The Arduino Yún is the latest board from Arduino and it's a doozy! It combines the ATmega32U4 (as used in the Arduino Leonardo) with the Atheros AR9331 System on a Chip (SoC). The Atheros runs a Linux distribution, Lininio, and is connected to the USB host, microSD card slot and the WiFi chip.
The power of the Yún comes from the combination of these two. Linked by a software Library called Bridge, Linux handles all of the difficult parts of the WiFi and Ethernet stack, managing USB host and dealing with the mass storage. The Arduino side behaves as you would normally expect, controlling all of the boards I/O pins and programmed through the Arduino IDE. The magic happens when they work in concert. The Arduino side passes data to and from the Linux side, controlling and measuring real world things, whilst the Linux side can easily perform wider interactions over the internet and through the Temboo API.
With this power you can very easily create powerful Internet of Things devices with an exceptional capacity for remote control, monitoring and interactivity.

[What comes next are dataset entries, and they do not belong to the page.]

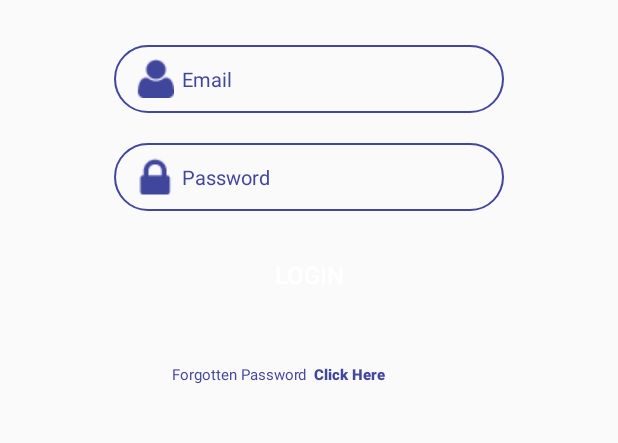
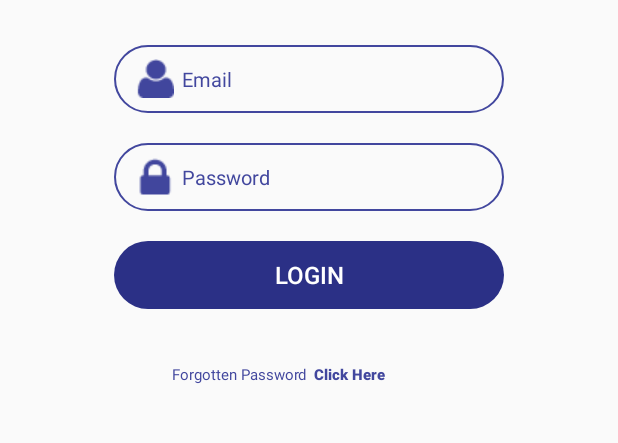
Before and after one commit to alexcummins/holinight, an Android app: the layout activity_login.xml on its own in the app's theme, with its tools: preview values and no code run, on a phone screen of 412 x 824 dp, the part 323-766 px from its top. Run offline under Robolectric (Android 15) with nearby library versions, the phone set to English and light mode, and no system bars.

Commit message:
updated login button

```diff
--- a/app/src/main/AndroidManifest.xml
+++ b/app/src/main/AndroidManifest.xml
@@ -8,7 +8,7 @@
         android:label="@string/app_name"
         android:roundIcon="@mipmap/ic_launcher_round"
         android:supportsRtl="true"
-        android:theme="@style/AppTheme">
+        android:theme="@style/AppTheme.NoActionBar">
         <activity android:name=".LoginActivity">
             <intent-filter>
                 <action android:name="android.intent.action.MAIN" />
@@ -16,6 +16,9 @@
                 <category android:name="android.intent.category.LAUNCHER" />
             </intent-filter>
         </activity>
+        <activity android:name=".SwipeSearch">
+
+        </activity>
     </application>
 
 </manifest>
--- a/app/src/main/java/uk/com/holinight/SwipeSearch.java
+++ b/app/src/main/java/uk/com/holinight/SwipeSearch.java
@@ -16,7 +16,7 @@ public class SwipeSearch extends AppCompatActivity {
         super.onCreate(savedInstanceState);
         setContentView(R.layout.activity_swipe_search);
         Toolbar toolbar = findViewById(R.id.toolbar);
-        setSupportActionBar(toolbar);
+//        setSupportActionBar(toolbar);
 
         FloatingActionButton fab = findViewById(R.id.fab);
 
--- /dev/null
+++ b/app/src/main/res/drawable/blue_button.xml
@@ -0,0 +1,7 @@
+<?xml version="1.0" encoding="utf-8"?>
+<selector xmlns:android="http://schemas.android.com/apk/res/android" >
+    <item android:state_pressed="true" android:drawable="@drawable/blue_round_corners_button_click" />
+
+    <item android:state_focused="true" android:drawable="@drawable/blue_round_corners_button_click" />
+    <item android:drawable="@drawable/blue_round_corners_button" />
+</selector>
--- /dev/null
+++ b/app/src/main/res/drawable/blue_round_corners_button.xml
@@ -0,0 +1,8 @@
+<?xml version="1.0" encoding="UTF-8"?>
+<shape xmlns:android="http://schemas.android.com/apk/res/android"
+    android:layout_width="wrap_content"
+    android:layout_height="wrap_content">
+    <solid android:color="#2b3086"/>
+    <corners android:radius="25dip"/>
+    <padding android:left="0dip" android:top="0dip" android:right="0dip" android:bottom="0dip" />
+</shape>
--- /dev/null
+++ b/app/src/main/res/drawable/blue_round_corners_button_click.xml
@@ -0,0 +1,8 @@
+<?xml version="1.0" encoding="UTF-8"?>
+<shape xmlns:android="http://schemas.android.com/apk/res/android"
+    android:layout_width="wrap_content"
+    android:layout_height="wrap_content">
+    <solid android:color="#1c2064"/>
+    <corners android:radius="25dip"/>
+    <padding android:left="0dip" android:top="0dip" android:right="0dip" android:bottom="0dip" />
+</shape>
--- a/app/src/main/res/layout/activity_login.xml
+++ b/app/src/main/res/layout/activity_login.xml
@@ -112,6 +112,7 @@
             android:layout_marginRight="20dp"
             style="?android:borderlessButtonStyle"
             android:textColor="#ffffff"
+            android:background="@drawable/blue_button"
             android:textSize="16sp"
             android:onClick="loginButton" />
     </LinearLayout>
```
Also changed, not shown: app/src/main/java/uk/com/holinight/LoginActivity.java (+31 -24 lines).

Robots can be great fun for learning about programming, especially for children, but sometimes it can be quite a bit of trouble for a beginner to build an entire robot! But do not fear, Arduino is here. They made a fully featured and assembled robot that you can start learning on right away.
It features two ATmega32U4 boards, one to control the motors, the other to manage sensor inputs, which include a compass and line following sensors. The robot is powered by four rechargeable AA batteries through a mains adapter and features a 1.7" LCD display and keypad on the top of the Robot!
Say hello to the Trinket! This is a really tiny board (smaller than two 5p pieces!) powered by the equally tiny ATtiny85. But don't let any of that fool you into judging it purely by its size, it's got a USB micro slot for power and programming; 5 GPIO pins - 1 analog in, 2 PWM and hardware I2C and SPI; 8K of flash and it's available in 3.3V and 5V versions!
It doesn't stop there! Loads of Arduino libraries produced by Adafruit will already work with the trinket allowing you to control LED and LCD displays, servos and emulate USB 1.1 devices. Topping this off is the fact that it only costs about as much as a pack of cigarettes!
You've probably already met E-paper on e-readers like the Kindle, well now you can start putting it in your own projects! E-paper, unlike ordinary displays needs absolutely no power to display an image, it only uses power when it changes the image on the screen, this gives it exceptional battery life in situations where the display's refresh rate is very low.
This 2.7" E-paper display gives you the low power, high resolution and high detail of e-paper displays in a form that's easy to work with, there's even example code for partial screen updates! No thin and fiddly ribbon cables here, just header pins that you can easily connect to anything with SPI capability. This display has a high resolution of 264x176 and mounting holes for easy prototyping and integration into projects.